-------- AVAILABLE RECORDS
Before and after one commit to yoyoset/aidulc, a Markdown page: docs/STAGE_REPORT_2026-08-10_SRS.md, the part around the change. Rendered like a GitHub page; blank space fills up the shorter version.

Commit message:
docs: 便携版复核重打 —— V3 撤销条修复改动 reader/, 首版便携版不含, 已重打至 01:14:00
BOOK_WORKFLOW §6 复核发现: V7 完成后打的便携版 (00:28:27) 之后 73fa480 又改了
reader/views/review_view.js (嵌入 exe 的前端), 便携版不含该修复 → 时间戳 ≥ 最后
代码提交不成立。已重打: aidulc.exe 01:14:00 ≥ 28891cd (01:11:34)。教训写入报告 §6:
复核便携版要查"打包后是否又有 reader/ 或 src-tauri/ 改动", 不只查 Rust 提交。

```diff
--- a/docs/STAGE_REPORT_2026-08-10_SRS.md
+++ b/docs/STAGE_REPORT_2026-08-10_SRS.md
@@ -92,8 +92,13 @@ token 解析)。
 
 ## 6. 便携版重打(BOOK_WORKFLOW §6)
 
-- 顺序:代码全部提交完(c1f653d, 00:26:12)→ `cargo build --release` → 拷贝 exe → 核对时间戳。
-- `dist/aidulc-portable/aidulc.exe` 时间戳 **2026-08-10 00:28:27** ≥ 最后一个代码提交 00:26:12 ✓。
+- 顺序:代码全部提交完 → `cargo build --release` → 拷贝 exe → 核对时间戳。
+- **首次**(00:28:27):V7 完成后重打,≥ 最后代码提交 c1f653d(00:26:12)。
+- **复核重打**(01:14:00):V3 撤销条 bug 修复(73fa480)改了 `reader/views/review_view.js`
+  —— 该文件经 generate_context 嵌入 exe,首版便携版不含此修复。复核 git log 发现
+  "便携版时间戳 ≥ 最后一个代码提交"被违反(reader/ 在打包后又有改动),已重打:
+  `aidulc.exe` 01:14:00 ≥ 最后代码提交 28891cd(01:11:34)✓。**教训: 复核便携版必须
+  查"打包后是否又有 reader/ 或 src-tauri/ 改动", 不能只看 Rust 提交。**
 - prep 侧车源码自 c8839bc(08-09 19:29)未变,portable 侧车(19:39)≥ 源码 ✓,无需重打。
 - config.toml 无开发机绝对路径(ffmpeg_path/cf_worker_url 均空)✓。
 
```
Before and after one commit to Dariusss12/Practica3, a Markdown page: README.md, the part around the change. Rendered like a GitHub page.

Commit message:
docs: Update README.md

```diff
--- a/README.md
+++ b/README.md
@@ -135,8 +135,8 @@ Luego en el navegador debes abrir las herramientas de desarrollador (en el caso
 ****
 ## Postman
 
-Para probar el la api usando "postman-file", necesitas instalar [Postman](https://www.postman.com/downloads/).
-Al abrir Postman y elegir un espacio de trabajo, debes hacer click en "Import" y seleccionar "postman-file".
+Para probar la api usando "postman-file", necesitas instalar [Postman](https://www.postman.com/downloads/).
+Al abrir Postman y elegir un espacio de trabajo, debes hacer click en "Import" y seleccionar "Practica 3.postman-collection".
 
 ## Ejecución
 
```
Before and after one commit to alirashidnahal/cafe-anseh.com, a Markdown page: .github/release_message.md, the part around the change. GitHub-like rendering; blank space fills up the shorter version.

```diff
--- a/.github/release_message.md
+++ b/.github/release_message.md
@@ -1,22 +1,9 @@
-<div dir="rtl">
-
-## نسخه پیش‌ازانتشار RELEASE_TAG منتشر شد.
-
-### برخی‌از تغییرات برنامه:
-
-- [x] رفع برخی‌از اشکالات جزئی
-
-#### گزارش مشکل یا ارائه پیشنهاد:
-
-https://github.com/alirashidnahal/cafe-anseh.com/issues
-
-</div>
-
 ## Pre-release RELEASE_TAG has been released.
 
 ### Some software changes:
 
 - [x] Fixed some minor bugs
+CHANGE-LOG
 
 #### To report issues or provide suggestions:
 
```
----------------
▶ **ASSIGNMENT**: The reply is to be an exact copy of the listing.

▶ **REPLY TO THE TASK**:
Before and after one commit to yoyoset/aidulc, a Markdown page: docs/STAGE_REPORT_2026-08-10_SRS.md, the part around the change. Rendered like a GitHub page; blank space fills up the shorter version.

Commit message:
docs: 便携版复核重打 —— V3 撤销条修复改动 reader/, 首版便携版不含, 已重打至 01:14:00
BOOK_WORKFLOW §6 复核发现: V7 完成后打的便携版 (00:28:27) 之后 73fa480 又改了
reader/views/review_view.js (嵌入 exe 的前端), 便携版不含该修复 → 时间戳 ≥ 最后
代码提交不成立。已重打: aidulc.exe 01:14:00 ≥ 28891cd (01:11:34)。教训写入报告 §6:
复核便携版要查"打包后是否又有 reader/ 或 src-tauri/ 改动", 不只查 Rust 提交。

```diff
--- a/docs/STAGE_REPORT_2026-08-10_SRS.md
+++ b/docs/STAGE_REPORT_2026-08-10_SRS.md
@@ -92,8 +92,13 @@ token 解析)。
 
 ## 6. 便携版重打(BOOK_WORKFLOW §6)
 
-- 顺序:代码全部提交完(c1f653d, 00:26:12)→ `cargo build --release` → 拷贝 exe → 核对时间戳。
-- `dist/aidulc-portable/aidulc.exe` 时间戳 **2026-08-10 00:28:27** ≥ 最后一个代码提交 00:26:12 ✓。
+- 顺序:代码全部提交完 → `cargo build --release` → 拷贝 exe → 核对时间戳。
+- **首次**(00:28:27):V7 完成后重打,≥ 最后代码提交 c1f653d(00:26:12)。
+- **复核重打**(01:14:00):V3 撤销条 bug 修复(73fa480)改了 `reader/views/review_view.js`
+  —— 该文件经 generate_context 嵌入 exe,首版便携版不含此修复。复核 git log 发现
+  "便携版时间戳 ≥ 最后一个代码提交"被违反(reader/ 在打包后又有改动),已重打:
+  `aidulc.exe` 01:14:00 ≥ 最后代码提交 28891cd(01:11:34)✓。**教训: 复核便携版必须
+  查"打包后是否又有 reader/ 或 src-tauri/ 改动", 不能只看 Rust 提交。**
 - prep 侧车源码自 c8839bc(08-09 19:29)未变,portable 侧车(19:39)≥ 源码 ✓,无需重打。
 - config.toml 无开发机绝对路径(ffmpeg_path/cf_worker_url 均空)✓。
 
```
Before and after one commit to Dariusss12/Practica3, a Markdown page: README.md, the part around the change. Rendered like a GitHub page.

Commit message:
docs: Update README.md

```diff
--- a/README.md
+++ b/README.md
@@ -135,8 +135,8 @@ Luego en el navegador debes abrir las herramientas de desarrollador (en el caso
 ****
 ## Postman
 
-Para probar el la api usando "postman-file", necesitas instalar [Postman](https://www.postman.com/downloads/).
-Al abrir Postman y elegir un espacio de trabajo, debes hacer click en "Import" y seleccionar "postman-file".
+Para probar la api usando "postman-file", necesitas instalar [Postman](https://www.postman.com/downloads/).
+Al abrir Postman y elegir un espacio de trabajo, debes hacer click en "Import" y seleccionar "Practica 3.postman-collection".
 
 ## Ejecución
 
```
Before and after one commit to alirashidnahal/cafe-anseh.com, a Markdown page: .github/release_message.md, the part around the change. GitHub-like rendering; blank space fills up the shorter version.

```diff
--- a/.github/release_message.md
+++ b/.github/release_message.md
@@ -1,22 +1,9 @@
-<div dir="rtl">
-
-## نسخه پیش‌ازانتشار RELEASE_TAG منتشر شد.
-
-### برخی‌از تغییرات برنامه:
-
-- [x] رفع برخی‌از اشکالات جزئی
-
-#### گزارش مشکل یا ارائه پیشنهاد:
-
-https://github.com/alirashidnahal/cafe-anseh.com/issues
-
-</div>
-
 ## Pre-release RELEASE_TAG has been released.
 
 ### Some software changes:
 
 - [x] Fixed some minor bugs
+CHANGE-LOG
 
 #### To report issues or provide suggestions:
 
```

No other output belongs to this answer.